Filter the entries, keeping every line with the string "Before".

-------

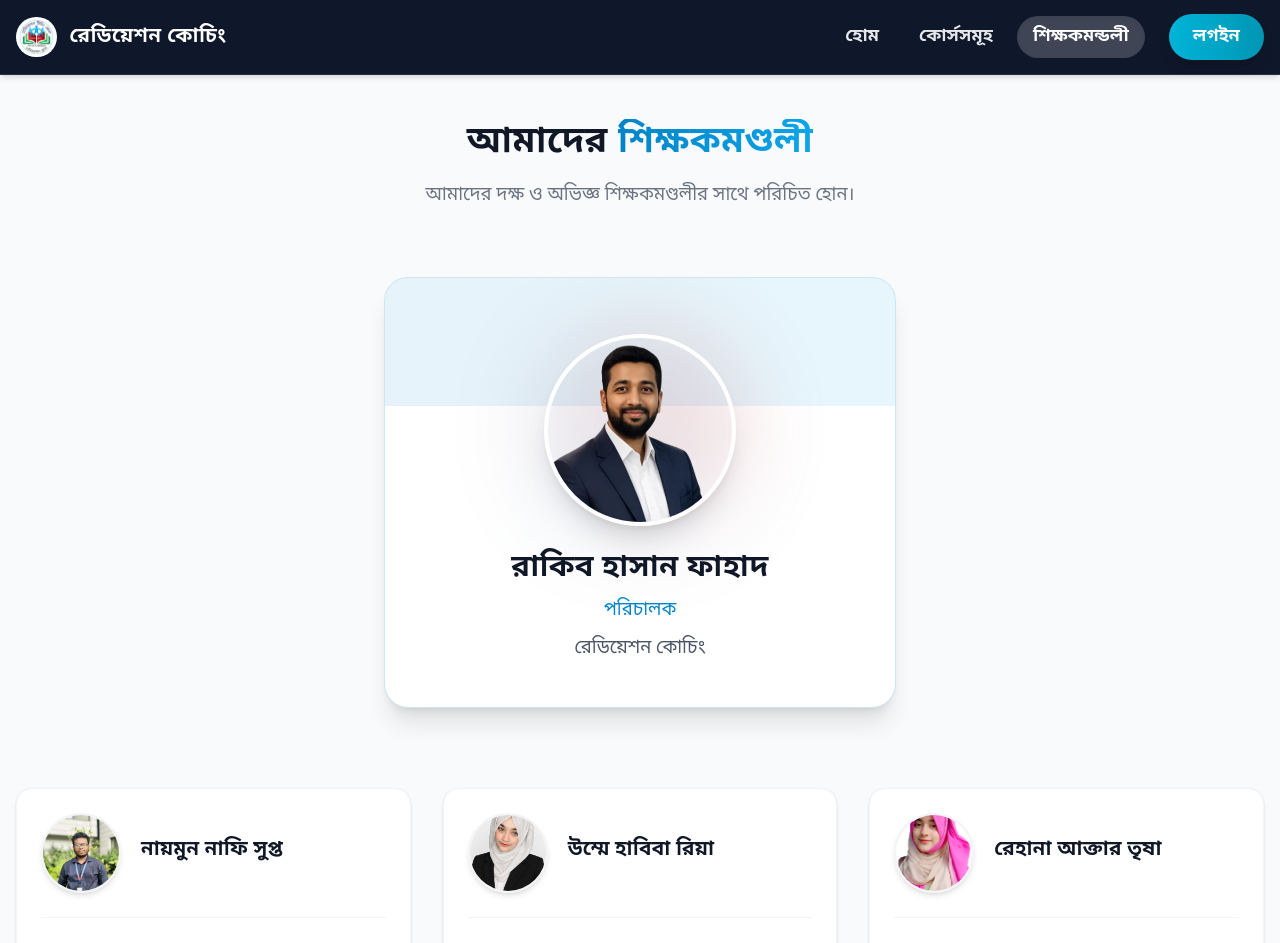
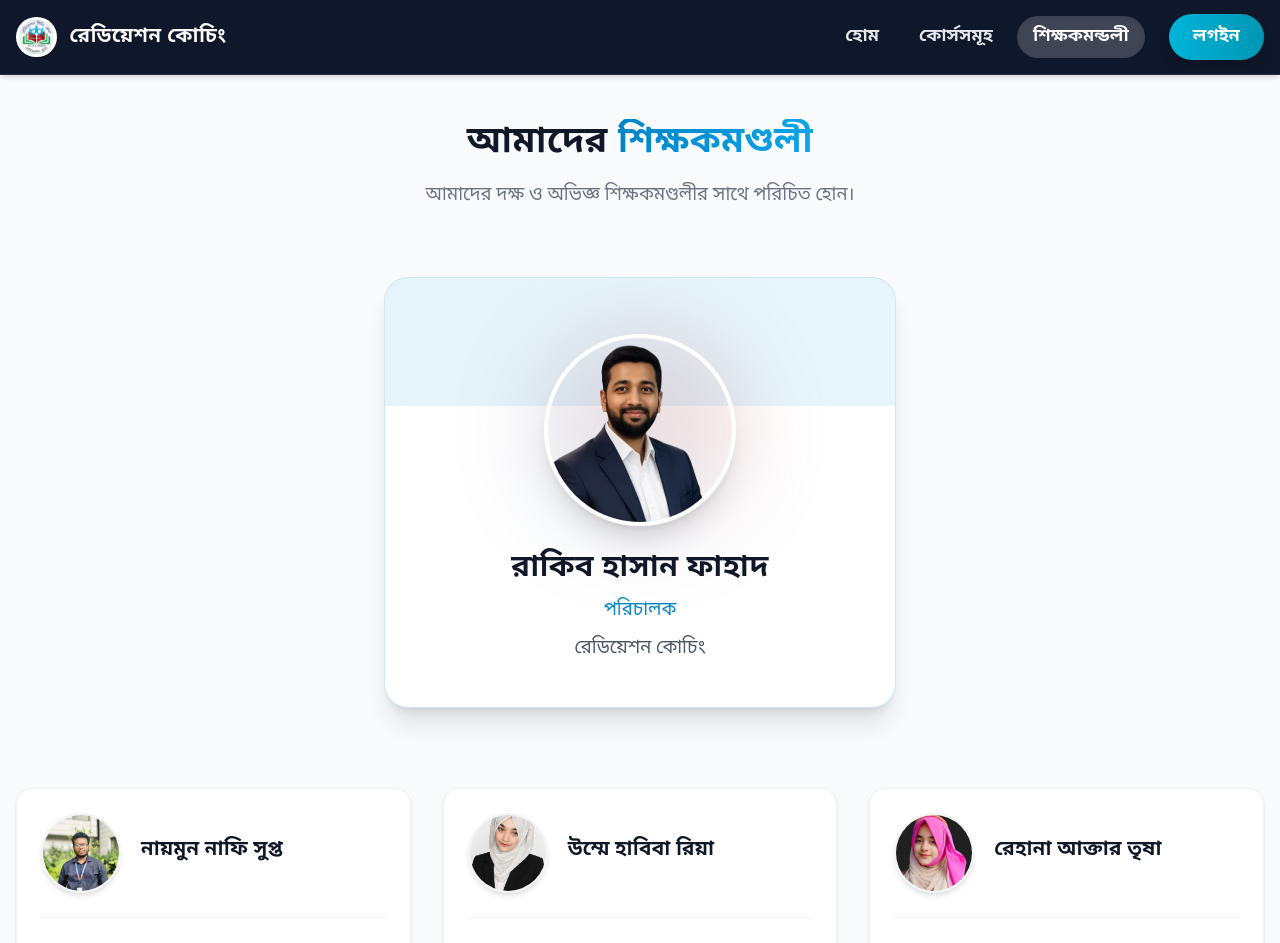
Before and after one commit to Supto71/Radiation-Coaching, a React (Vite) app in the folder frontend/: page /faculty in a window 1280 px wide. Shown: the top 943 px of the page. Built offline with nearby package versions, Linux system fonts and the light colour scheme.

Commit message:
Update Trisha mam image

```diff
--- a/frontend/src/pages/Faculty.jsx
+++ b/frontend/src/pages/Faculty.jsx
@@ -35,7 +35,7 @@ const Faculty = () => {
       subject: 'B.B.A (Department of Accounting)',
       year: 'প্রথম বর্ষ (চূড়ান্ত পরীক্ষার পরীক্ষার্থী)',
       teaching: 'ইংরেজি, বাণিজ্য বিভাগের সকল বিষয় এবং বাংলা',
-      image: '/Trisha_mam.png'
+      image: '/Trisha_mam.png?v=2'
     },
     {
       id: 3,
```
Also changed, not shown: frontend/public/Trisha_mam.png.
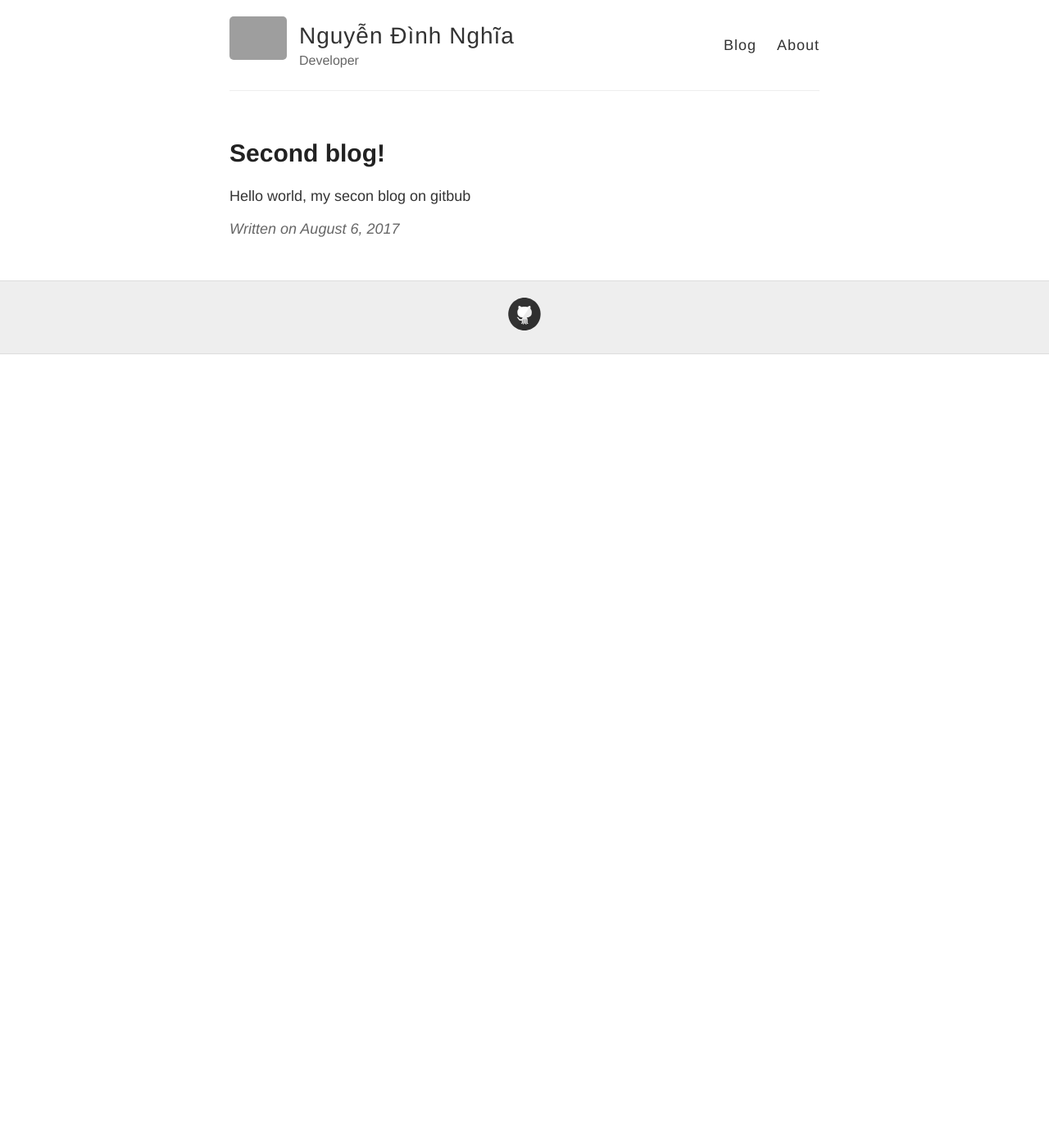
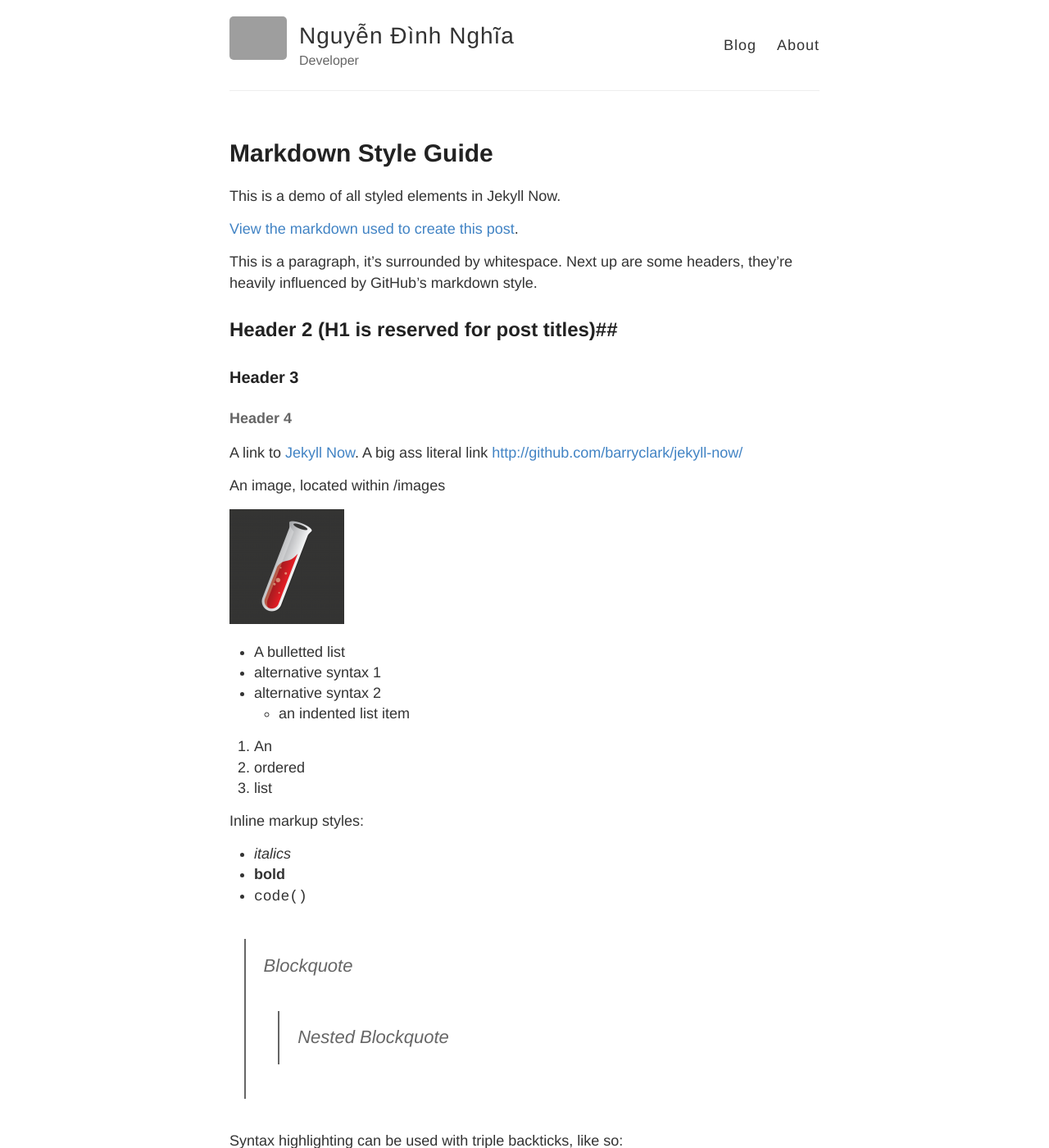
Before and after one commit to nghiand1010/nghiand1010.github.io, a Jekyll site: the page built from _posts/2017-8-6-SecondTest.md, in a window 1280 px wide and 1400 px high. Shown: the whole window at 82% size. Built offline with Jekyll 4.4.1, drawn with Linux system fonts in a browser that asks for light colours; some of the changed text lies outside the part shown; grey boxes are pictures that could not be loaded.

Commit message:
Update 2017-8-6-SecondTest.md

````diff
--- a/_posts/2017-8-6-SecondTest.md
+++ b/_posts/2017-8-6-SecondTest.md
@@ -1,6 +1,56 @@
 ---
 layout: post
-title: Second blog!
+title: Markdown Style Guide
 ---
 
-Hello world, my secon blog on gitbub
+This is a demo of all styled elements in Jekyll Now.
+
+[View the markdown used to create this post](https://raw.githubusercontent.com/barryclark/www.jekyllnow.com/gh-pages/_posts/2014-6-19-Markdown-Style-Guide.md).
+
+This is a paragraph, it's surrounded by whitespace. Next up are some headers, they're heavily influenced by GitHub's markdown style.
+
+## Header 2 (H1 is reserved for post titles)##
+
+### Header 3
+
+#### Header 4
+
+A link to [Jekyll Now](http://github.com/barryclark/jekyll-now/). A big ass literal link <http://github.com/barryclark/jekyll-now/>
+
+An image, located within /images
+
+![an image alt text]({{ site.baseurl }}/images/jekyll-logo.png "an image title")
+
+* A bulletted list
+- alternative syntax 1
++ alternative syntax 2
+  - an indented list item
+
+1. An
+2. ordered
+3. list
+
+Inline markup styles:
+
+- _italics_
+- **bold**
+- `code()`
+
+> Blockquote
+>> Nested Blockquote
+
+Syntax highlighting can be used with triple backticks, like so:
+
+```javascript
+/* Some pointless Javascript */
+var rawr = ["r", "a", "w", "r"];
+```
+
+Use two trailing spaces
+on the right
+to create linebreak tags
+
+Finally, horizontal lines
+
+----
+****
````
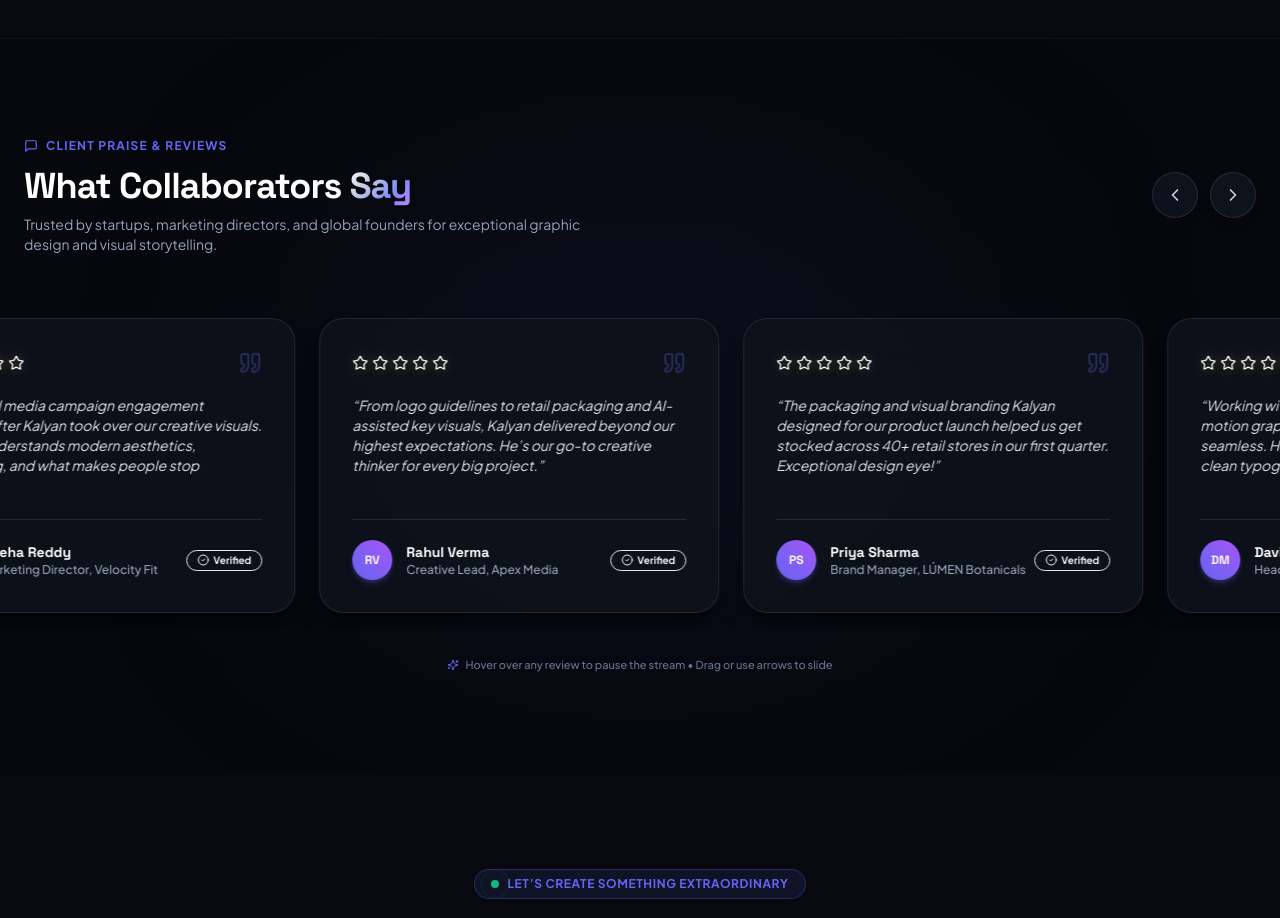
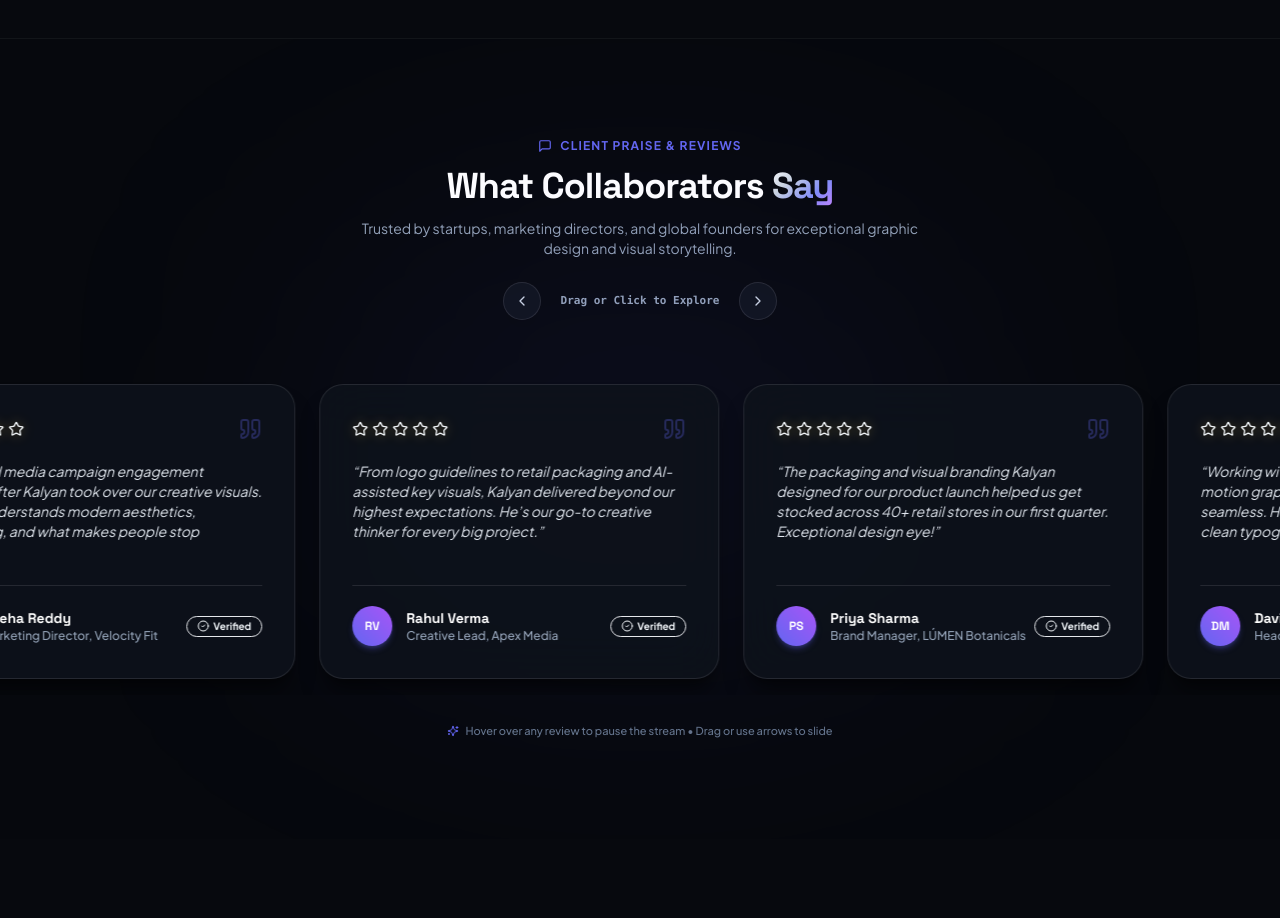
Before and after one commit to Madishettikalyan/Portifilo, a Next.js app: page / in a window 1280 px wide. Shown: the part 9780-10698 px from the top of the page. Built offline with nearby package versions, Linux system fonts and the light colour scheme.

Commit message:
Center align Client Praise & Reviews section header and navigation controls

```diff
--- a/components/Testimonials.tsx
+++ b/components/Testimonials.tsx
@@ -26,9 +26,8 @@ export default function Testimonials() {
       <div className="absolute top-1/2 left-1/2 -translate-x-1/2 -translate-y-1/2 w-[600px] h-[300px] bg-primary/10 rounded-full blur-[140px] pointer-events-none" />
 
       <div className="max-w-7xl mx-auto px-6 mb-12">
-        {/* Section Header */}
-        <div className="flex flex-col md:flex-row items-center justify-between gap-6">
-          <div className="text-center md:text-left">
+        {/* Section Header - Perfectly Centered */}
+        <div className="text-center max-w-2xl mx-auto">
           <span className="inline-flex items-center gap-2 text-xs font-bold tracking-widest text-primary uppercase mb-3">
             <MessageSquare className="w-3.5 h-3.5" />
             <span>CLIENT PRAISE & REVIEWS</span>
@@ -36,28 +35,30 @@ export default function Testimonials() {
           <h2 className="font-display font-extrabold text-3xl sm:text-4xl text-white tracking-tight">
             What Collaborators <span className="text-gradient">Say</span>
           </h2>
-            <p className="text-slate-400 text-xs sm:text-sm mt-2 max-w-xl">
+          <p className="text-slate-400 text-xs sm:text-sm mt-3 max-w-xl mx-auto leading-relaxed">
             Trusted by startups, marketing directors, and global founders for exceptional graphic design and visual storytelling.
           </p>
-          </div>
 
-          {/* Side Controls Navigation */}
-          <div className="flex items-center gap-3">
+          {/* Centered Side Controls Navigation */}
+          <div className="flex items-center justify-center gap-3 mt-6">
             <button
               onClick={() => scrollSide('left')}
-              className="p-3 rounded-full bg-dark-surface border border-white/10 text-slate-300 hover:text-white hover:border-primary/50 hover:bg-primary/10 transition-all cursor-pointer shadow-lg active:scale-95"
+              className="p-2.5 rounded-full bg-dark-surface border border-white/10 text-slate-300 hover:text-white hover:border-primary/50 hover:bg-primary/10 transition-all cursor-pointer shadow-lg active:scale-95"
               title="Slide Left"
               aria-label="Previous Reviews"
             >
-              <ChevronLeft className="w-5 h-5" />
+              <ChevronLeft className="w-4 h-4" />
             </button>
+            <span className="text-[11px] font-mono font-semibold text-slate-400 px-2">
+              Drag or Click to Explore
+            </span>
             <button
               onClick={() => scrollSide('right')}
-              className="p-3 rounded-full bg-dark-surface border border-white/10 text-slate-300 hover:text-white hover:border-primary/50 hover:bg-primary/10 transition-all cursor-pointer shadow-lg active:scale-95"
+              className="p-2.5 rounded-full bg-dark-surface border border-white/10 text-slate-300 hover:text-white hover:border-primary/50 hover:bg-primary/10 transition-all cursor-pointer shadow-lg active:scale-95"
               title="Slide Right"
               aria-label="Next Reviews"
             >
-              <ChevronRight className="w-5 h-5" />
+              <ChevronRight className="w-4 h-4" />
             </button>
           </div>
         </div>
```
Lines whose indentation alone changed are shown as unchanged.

-------

*COMPLETED TASK*:
Before and after one commit to Supto71/Radiation-Coaching, a React (Vite) app in the folder frontend/: page /faculty in a window 1280 px wide. Shown: the top 943 px of the page. Built offline with nearby package versions, Linux system fonts and the light colour scheme.
Before and after one commit to nghiand1010/nghiand1010.github.io, a Jekyll site: the page built from _posts/2017-8-6-SecondTest.md, in a window 1280 px wide and 1400 px high. Shown: the whole window at 82% size. Built offline with Jekyll 4.4.1, drawn with Linux system fonts in a browser that asks for light colours; some of the changed text lies outside the part shown; grey boxes are pictures that could not be loaded.
Before and after one commit to Madishettikalyan/Portifilo, a Next.js app: page / in a window 1280 px wide. Shown: the part 9780-10698 px from the top of the page. Built offline with nearby package versions, Linux system fonts and the light colour scheme.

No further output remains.